Fuzz Head Creative: This is a perfect example of how the presentation of your site can determine your potential clientele, so make sure you think through your writer’s portfolio carefully.
Mridu Khullar: an international freelance writer with 200+ articles in print and online. This is a very nicely organized web portfolio of work and incorporates a blog, as well. Be sure to check out her main menu, as well, especially the “For Writers” link.
Persis Karim: A cool writer’s portfolio to go along with a very cool name. Also very well organized, this site has a very nice balance of images to text. The site is aesthetically unadorned, yet visually interesting and professional.
Al Young’s Net: this portfolio is quite easy to navigate, which is always good, and well organized. Aesthetically, it feels a little “too” template-ish, but overall, it works nicely as a web portfolio.
The Lisa Co.: This particular writer quite nicely highlights a variety of writing talents and experience. One thing that I like about the site is that while it contains a lot of information (which in some cases could be overwhelming), the author organizes her materials on the website very effectively. Also, images help the potential client very quickly recognize and access whatever information s/he is primarily interested in.
Roya Hakakian: What’s nice about this web portfolio is that the author has included video and audio examples of her work, as well as taped interviews, etc. This is a very sophisticated and professional portfolio. While new authors may not have nearly as much to include, anyone can utilize the video and audio formatting (even if it just includes some readings).

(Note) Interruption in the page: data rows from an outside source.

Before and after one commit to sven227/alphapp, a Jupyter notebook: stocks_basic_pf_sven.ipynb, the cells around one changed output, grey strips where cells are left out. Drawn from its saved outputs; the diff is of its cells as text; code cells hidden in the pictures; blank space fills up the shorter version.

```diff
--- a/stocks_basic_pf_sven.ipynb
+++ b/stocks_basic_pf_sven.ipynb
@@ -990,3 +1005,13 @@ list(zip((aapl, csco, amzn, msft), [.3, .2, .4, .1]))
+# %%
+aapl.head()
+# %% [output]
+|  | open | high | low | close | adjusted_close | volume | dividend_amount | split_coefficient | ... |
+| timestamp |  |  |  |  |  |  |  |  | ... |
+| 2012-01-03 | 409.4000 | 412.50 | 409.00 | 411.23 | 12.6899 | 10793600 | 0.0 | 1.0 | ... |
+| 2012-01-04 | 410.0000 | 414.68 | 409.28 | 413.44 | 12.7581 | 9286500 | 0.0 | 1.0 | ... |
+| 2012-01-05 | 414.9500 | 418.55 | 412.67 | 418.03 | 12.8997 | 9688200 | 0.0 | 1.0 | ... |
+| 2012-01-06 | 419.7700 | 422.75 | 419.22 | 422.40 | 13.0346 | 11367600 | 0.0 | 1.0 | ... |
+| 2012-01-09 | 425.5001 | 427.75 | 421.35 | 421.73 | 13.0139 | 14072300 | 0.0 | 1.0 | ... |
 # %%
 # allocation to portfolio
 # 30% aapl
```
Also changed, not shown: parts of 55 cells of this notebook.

Esther Kamkar: this is also a nice, professional site, which is equally well organized as most above. Only problem for me is that the type is too small on the home page (within the body of link choices), but that just could be me . . . (and my failing eyes! )
Jeanette Winterson: I’ve saved for last what I think is the absolute best example of a writing portfolio (at least that I’ve been able to find). This site has it all: a monthly column, video, audio, visual (and flash, too!), podcasts, and interactive opportunities for the person going to this site (like the discussion board, which allows people to not only post comments, but their own samples of writing). Those who come here have a difficult time leaving without feeling like they’ve really gotten to know this author.